Overview: Winston Churchill takes over as Prime Minister of the United Kingdom at a crucial point in World War II. Focus Features; 2017; Rated R; 125 minutes.
Help Wanted: In Darkest Hour, we first meet Winston Churchill in the dark. He’s lying in a robe in bed, and strikes a match temporarily illuminating the entire room before it fades back to black. Soon, he’s dictating words to a young female typist, who mistakenly types his memo single spaced. Churchill likes—no, demands—that things be double spaced. The young typist leaves the room in embarrassment and tears.
It’s 1940 and World War II is going the Germans’ way. They’ve taken Poland, Czechoslovakia and Norway, and Belgium and France aren’t far behind. The British Army is being beaten back to the Western French shores, the entire lot of them pinned to the beaches of Dunkirk and Calais. Prime Minister Neville Chamberlain, due to his perceived inaction, has lost the confidence of the government. In a bit of a cartoonish opening scene, Chamberlain can barely be heard speaking to Parliament over the angry shouts of disdain from the hundreds of the government officials pouring down over the benches and balconies. New leadership is needed.
Viscount Halifax seems to be the preferred choice by many in the party, as well as the crown, but he turns the down the role. The only other choice suitable to appease the opposition party is Churchill, though he is not popular. A short montage offers opinions on Churchill from a number of people. Among the criticisms we hear: He’s in love with the sound of his own voice; the only thing he cares about is himself; he’s delusional. Sounds like someone we know.

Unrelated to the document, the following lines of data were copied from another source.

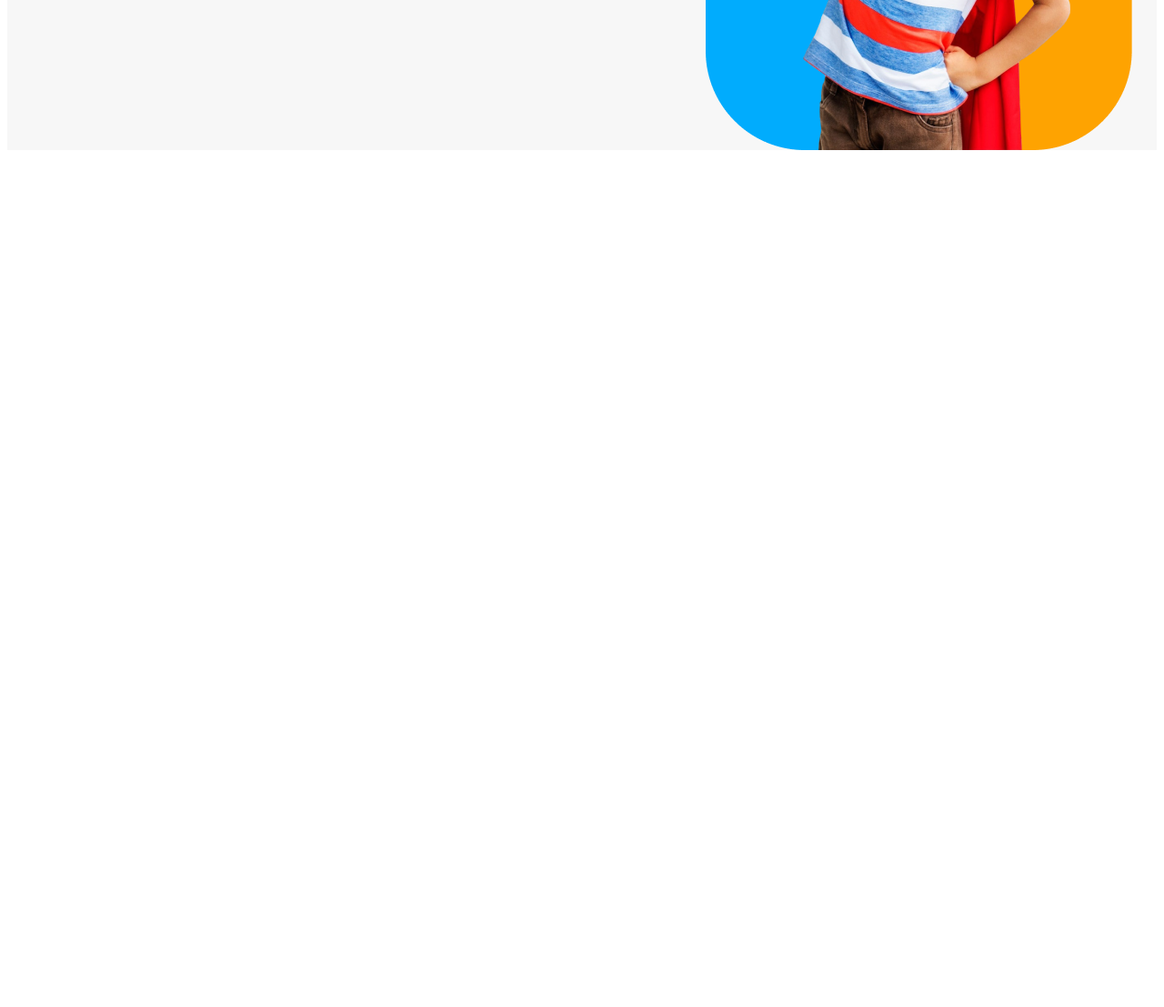
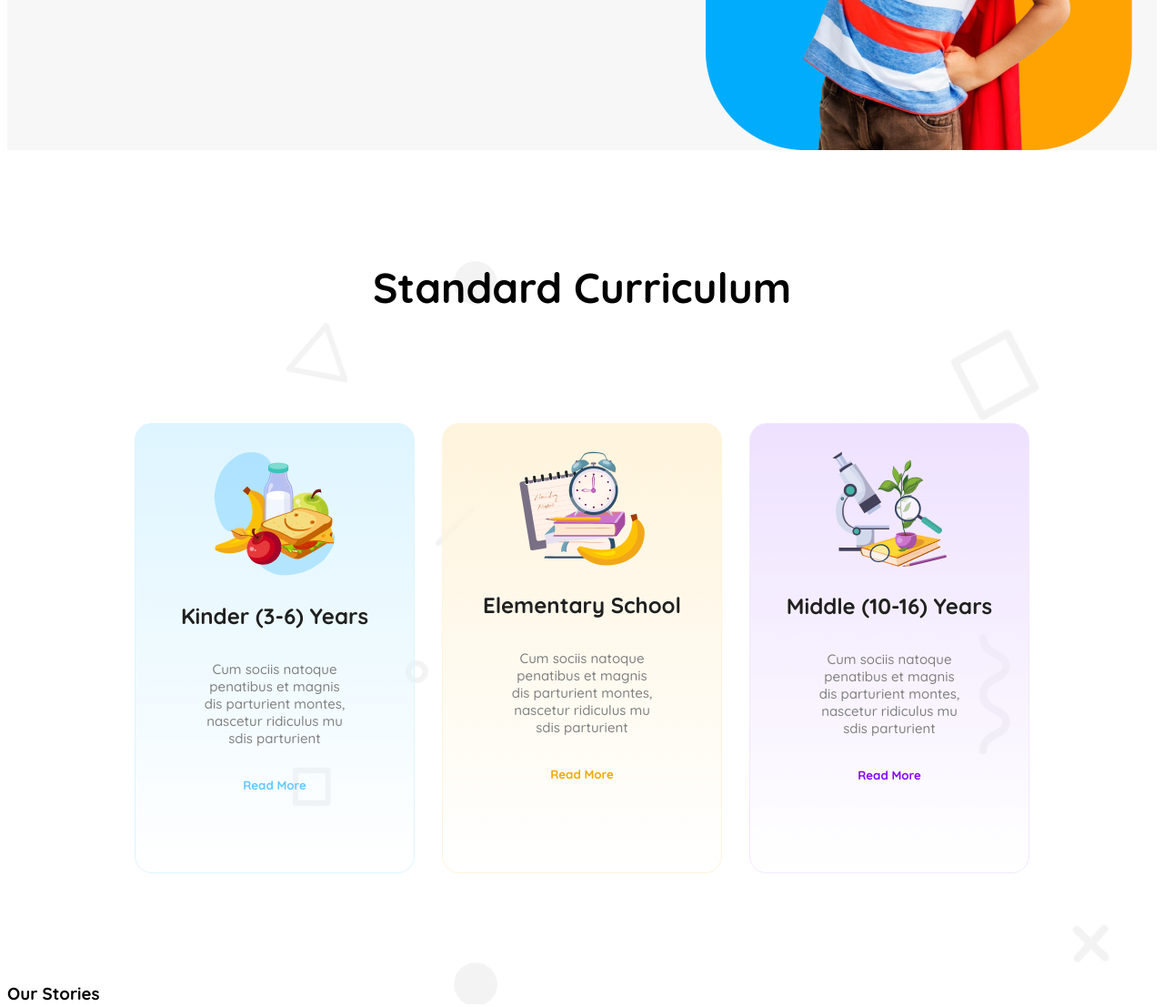
Before and after one commit to sadi554/Sec-Assignment-repo, a plain HTML site: page index.html in a window 1280 px wide. Shown: the part 604-1711 px from the top of the page at 91% size. Before the commit the page ends 891 px from the top, so only its background shows below. Drawn offline with Linux system fonts and the light colour scheme.

Commit message:
Standard Curriculum

```diff
--- a/index.html
+++ b/index.html
@@ -63,7 +63,55 @@
             </div>
         </header>
 
-        <main></main>
+        <main>
+            <section class="standard">
+                <h1 class="standard-text">Standard Curriculum</h1>
+
+                <div class="standard-card">
+                    <div class="standard-icon box-1">
+                        <img src="image/kinder.png" alt="" />
+
+                        <h3 class="box-title">Kinder (3-6) Years</h3>
+                        <p class="box-description">
+                            Cum sociis natoque penatibus et magnis dis
+                            parturient montes, nascetur ridiculus mu sdis
+                            parturient
+                        </p>
+
+                        <h5 class="blue">Read More</h5>
+                    </div>
+
+                    <div class="standard-icon box-2">
+                        <img src="image/elementary.png" alt="" />
+                        <h3 class="box-title">Elementary School</h3>
+                        <p class="box-description">
+                            Cum sociis natoque penatibus et magnis dis
+                            parturient montes, nascetur ridiculus mu sdis
+                            parturient
+                        </p>
+                        <h5 class="orange">Read More</h5>
+                    </div>
+
+                    <div class="standard-icon box-3">
+                        <img src="image/middle.png" alt="" />
+                        <h3 class="box-title">Middle (10-16) Years</h3>
+                        <p class="box-description">
+                            Cum sociis natoque penatibus et magnis dis
+                            parturient montes, nascetur ridiculus mu sdis
+                            parturient
+                        </p>
+
+                        <h5 class="purple">Read More</h5>
+                    </div>
+                </div>
+
+                <section>
+                    <div>
+                        <h1 class="story-header">Our Stories</h1>
+                    </div>
+                </section>
+            </section>
+        </main>
 
         <footer></footer>
     </body>
--- a/styles/kids.css
+++ b/styles/kids.css
@@ -88,6 +88,18 @@
 .text-purple {
     color: rgb(93, 88, 239);
 }
+.blue {
+    color: rgb(100, 200, 255);
+    margin-bottom: 58.48px;
+}
+.orange {
+    color: rgb(240, 170, 0);
+    margin-bottom: 58.48px;
+}
+.purple {
+    color: rgb(135, 0, 255);
+    margin-bottom: 58.48px;
+}
 
 .navbar,
 .banner {
@@ -146,3 +158,73 @@
         flex-direction: column;
     }
 }
+
+/* main */
+
+.main {
+    max-width: 1440px;
+    margin: 0 auto;
+}
+
+.standard {
+    background-image: url(../image/bg.png);
+}
+.standard-text {
+    margin-top: 60px;
+    margin-bottom: 80px;
+    font-size: 46px;
+    text-align: center;
+    font-weight: 700;
+}
+
+.standard-card {
+    display: flex;
+    justify-content: space-between;
+    gap: 30px;
+    margin: 120px 140px;
+}
+
+.standard-icon {
+    width: 367.8px;
+    padding: 30px;
+    border-radius: 19px;
+    text-align: center;
+    background-color: antiquewhite;
+}
+
+.box-title {
+    font-size: 24px;
+    font-weight: 700;
+    color: rgb(32, 32, 32);
+}
+.box-description {
+    font-size: 15px;
+    font-weight: 500;
+    color: rgb(128, 128, 128);
+    margin: 34px 40px;
+}
+
+.standard-icon.box-1 {
+    background: linear-gradient(
+        180deg,
+        rgb(222, 245, 255),
+        rgba(255, 255, 255, 0)
+    );
+    border: 0.94px solid rgb(222, 245, 255);
+}
+.standard-icon.box-2 {
+    background: linear-gradient(
+        180deg,
+        rgb(255, 244, 220),
+        rgba(255, 255, 255, 0)
+    );
+    border: 0.94px solid rgb(255, 244, 220);
+}
+.standard-icon.box-3 {
+    background: linear-gradient(
+        180deg,
+        rgb(238, 225, 255),
+        rgba(255, 255, 255, 0)
+    );
+    border: 0.94px solid rgb(242, 232, 255);
+}
```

Brash and Confident: Darkest Hour, the latest film by Joe Wright (Atonement, Anna Karenina) tells the story of the early, crucial days of Churchill’s leadership, when he has to make the decision that shaped the future of the Western world; whether to give in to Hitler and enter peace talks, or fight back. The film comes to us at a time when there’s a crisis of global leadership, thanks in part to an American President who many would say is also delusional and in completely in love with himself. Obviously (obviously!) there is no comparing the two men. The film shows us that Churchill, however, can mitigate his flaws, leaning away from destructive outcomes, because of his wisdom. Darkest Hour is a story about the importance of intelligent leadership, communication and how, while words and statements can often be symbolic, those symbols carry actual meaning.
The movie features a series of conversations and arguments between Churchill and whomever he’s sitting across from at a given moment. It’s the type of movie that carries its dramatic weight in verbal barbs; powerful men trying to gain the upper hand with a perfectly worded point. This format gets a bit tiresome after a while, but two major aspects hold our attention. Visually, Wright and cinematographer Bruno Delbonnel bake the movie in a smoky, shadowy aesthetic. Much of the film takes place in Churchill and his war cabinet’s cramped, underground maze of offices, and the look and tone of the film successfully invoke a sense of both claustrophobia and uncertainty. The production design and costuming adds an extra layer of power and authenticity.
But the main and reason this all really works is Gary Oldman’s lead performance as Churchill. This is one of those overwhelming, towering performances that you’ll remember even if it’s not your preferred dramatic portrayal. Oldman simultaneously pulls off a convincing impersonation while also fully inhabiting a character, one with the weight of the world on his shoulders. Though Oldman is basically unrecognizable, he’s able to convincingly render the stress on Churchill, whether it’s through a tremble of the lips or a reversal of tone of voice. It’s the movie’s only memorable performance—Lily James as the typist, Kristin Scott Thomas as Churchill’s wife, Ben Mendelsohn as King George IV and Stephen Dillane as Halifax are all talented performers in their own right, and do hold their own, but this is as close to a one-man show as it gets. Oldman is certainly up to the task.
Moral Convictions: Churchill is one of history’s most recognized leaders, and his lasting lionization isn’t something that’s challenged at all by the film. There’s perhaps a bit too much of a rah-rah feel that, while not exactly morally compromising in this case, at times makes the movie a bit dull. There’s no question that the Nazis were worth fighting, and retreating and playing ball with them would have vastly shaped our world for the worse. But that successful battle did take millions of lives, all over the world. The nod that Darkest Hour gives to that cost is through a brief scene where Churchill sees a photo on his typist’s desk, which turns out to be her brother who is in France fighting. It’s a moment that shows Churchill also exhibits empathy and humanity in addition to his confidence and swagger. Otherwise, it seems like Churchill’s conviction comes from a place of patriotism and standing up to the concept of dictatorship. Those convictions are strong, and he’s able to use his charisma with words to convince his doubters to go along with him. It’s a good thing that Churchill held to those principles and decided to fight back. It’s better that those principles were agreeable. A charismatic, brash leader insisting he’s right can have disastrous impacts if he’s not.
Overall: Gary Oldman gives a powerful, memorable portrayal of Winston Churchill in a solidly crafted but relatively safe and predictable historical drama.
Featured Image: Focus Features